> [REQUIRED WORK]:
Lines holding the word "begin" are the ones to copy from the data below.

[Items from a dataset]
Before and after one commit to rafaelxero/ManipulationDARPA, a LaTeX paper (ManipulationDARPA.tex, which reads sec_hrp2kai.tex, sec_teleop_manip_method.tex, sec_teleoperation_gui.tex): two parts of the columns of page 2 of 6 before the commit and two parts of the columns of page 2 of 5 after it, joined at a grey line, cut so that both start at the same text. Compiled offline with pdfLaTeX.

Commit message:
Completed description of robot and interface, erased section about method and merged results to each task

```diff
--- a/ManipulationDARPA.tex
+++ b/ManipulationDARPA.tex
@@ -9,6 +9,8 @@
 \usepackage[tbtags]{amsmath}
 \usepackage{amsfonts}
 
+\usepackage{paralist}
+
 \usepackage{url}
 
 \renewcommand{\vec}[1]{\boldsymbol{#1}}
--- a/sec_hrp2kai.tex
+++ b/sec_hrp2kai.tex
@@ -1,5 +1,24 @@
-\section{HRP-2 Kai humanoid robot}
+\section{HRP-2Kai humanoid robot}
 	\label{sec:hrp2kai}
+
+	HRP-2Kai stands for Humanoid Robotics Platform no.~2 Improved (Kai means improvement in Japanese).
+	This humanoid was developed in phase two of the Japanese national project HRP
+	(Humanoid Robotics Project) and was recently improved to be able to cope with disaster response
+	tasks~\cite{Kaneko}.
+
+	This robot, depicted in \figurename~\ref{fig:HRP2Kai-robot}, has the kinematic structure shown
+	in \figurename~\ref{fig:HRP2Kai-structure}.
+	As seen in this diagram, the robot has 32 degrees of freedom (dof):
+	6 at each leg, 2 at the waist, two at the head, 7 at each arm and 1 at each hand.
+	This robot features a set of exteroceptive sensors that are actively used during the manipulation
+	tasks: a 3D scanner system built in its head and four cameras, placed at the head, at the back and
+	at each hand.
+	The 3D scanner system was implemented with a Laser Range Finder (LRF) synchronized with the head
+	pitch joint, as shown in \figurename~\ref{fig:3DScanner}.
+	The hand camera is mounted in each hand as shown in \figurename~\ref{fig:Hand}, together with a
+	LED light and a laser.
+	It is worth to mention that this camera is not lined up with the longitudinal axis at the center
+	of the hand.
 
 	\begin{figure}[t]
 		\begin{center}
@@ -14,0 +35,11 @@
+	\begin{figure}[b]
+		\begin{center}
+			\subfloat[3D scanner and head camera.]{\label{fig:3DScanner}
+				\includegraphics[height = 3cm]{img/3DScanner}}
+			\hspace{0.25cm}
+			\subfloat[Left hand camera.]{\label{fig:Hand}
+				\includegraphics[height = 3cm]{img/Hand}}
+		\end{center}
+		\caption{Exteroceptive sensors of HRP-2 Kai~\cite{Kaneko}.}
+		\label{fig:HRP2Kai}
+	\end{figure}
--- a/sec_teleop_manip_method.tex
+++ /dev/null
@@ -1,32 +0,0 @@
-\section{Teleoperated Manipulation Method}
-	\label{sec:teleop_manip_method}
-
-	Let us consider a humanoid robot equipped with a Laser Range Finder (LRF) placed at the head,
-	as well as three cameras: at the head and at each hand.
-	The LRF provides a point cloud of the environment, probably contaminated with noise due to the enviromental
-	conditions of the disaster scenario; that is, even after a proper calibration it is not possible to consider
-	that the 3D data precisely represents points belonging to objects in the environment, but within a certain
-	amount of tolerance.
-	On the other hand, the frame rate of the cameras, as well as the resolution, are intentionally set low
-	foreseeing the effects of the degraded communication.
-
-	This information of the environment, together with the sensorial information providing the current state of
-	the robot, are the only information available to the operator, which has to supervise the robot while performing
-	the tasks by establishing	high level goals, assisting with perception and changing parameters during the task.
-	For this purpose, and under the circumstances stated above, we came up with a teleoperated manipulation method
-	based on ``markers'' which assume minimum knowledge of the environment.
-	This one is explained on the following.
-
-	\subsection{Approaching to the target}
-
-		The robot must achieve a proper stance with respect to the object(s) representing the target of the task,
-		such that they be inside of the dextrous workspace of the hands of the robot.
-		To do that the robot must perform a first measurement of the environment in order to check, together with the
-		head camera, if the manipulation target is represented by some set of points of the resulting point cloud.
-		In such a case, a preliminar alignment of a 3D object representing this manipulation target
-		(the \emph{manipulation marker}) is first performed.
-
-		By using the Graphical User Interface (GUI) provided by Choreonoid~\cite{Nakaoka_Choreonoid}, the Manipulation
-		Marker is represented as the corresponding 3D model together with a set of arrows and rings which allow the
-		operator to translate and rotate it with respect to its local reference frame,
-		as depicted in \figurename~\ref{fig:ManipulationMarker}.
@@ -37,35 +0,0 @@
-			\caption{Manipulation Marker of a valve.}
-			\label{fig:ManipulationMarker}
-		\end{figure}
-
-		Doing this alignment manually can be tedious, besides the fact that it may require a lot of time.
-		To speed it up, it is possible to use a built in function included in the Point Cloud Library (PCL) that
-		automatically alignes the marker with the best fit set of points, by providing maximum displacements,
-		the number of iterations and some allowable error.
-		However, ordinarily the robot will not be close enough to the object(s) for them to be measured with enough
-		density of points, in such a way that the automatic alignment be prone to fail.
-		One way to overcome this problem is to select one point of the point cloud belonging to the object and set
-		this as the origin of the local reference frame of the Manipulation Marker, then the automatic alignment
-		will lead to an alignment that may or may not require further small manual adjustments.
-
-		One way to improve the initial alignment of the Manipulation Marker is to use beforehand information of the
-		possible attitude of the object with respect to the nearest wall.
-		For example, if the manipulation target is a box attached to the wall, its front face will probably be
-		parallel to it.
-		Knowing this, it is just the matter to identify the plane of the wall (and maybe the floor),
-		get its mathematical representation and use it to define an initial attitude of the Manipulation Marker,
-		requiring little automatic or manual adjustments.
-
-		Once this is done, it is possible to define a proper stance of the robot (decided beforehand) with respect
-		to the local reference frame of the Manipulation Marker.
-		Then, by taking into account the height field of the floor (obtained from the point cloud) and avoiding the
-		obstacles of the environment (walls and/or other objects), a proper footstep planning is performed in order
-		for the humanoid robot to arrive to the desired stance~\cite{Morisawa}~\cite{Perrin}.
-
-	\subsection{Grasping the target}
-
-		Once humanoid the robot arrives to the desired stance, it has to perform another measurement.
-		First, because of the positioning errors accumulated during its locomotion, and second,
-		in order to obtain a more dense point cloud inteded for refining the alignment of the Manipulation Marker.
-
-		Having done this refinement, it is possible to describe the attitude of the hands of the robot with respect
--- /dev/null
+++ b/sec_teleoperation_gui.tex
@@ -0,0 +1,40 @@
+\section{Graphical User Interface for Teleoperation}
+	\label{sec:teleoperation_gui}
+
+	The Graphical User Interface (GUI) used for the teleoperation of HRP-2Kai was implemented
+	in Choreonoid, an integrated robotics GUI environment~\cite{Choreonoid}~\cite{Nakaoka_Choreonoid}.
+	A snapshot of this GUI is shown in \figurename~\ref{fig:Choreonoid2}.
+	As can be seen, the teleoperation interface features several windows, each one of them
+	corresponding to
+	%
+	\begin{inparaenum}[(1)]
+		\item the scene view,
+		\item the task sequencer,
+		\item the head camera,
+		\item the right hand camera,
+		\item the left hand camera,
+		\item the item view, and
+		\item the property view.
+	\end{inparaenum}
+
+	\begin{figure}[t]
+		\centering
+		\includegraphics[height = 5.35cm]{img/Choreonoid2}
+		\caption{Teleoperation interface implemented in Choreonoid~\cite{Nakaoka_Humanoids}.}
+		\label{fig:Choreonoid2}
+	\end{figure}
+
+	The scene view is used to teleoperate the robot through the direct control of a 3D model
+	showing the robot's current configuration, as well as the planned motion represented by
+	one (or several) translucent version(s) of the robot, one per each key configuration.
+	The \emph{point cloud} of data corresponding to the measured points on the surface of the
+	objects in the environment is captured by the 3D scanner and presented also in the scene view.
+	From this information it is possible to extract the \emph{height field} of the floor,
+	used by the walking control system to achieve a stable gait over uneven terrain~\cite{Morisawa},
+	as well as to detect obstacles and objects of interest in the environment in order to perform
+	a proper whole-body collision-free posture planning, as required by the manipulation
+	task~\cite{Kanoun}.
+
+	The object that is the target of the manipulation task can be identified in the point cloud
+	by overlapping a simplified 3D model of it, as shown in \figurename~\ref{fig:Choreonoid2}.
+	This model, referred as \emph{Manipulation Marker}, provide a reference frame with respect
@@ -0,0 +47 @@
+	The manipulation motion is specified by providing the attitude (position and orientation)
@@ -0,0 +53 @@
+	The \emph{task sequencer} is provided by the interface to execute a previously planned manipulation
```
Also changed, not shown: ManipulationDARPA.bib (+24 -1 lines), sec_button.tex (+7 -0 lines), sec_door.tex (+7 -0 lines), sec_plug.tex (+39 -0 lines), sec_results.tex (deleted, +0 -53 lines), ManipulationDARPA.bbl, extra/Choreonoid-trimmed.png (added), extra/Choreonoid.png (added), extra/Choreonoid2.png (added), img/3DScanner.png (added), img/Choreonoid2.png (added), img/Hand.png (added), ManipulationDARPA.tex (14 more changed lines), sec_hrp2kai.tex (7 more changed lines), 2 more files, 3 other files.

> [ANSWER BELOW]:
 	\begin{figure}[t]
 		\begin{center}
+	\begin{figure}[b]
+		\begin{center}
+	\begin{inparaenum}[(1)]
+	\begin{figure}[t]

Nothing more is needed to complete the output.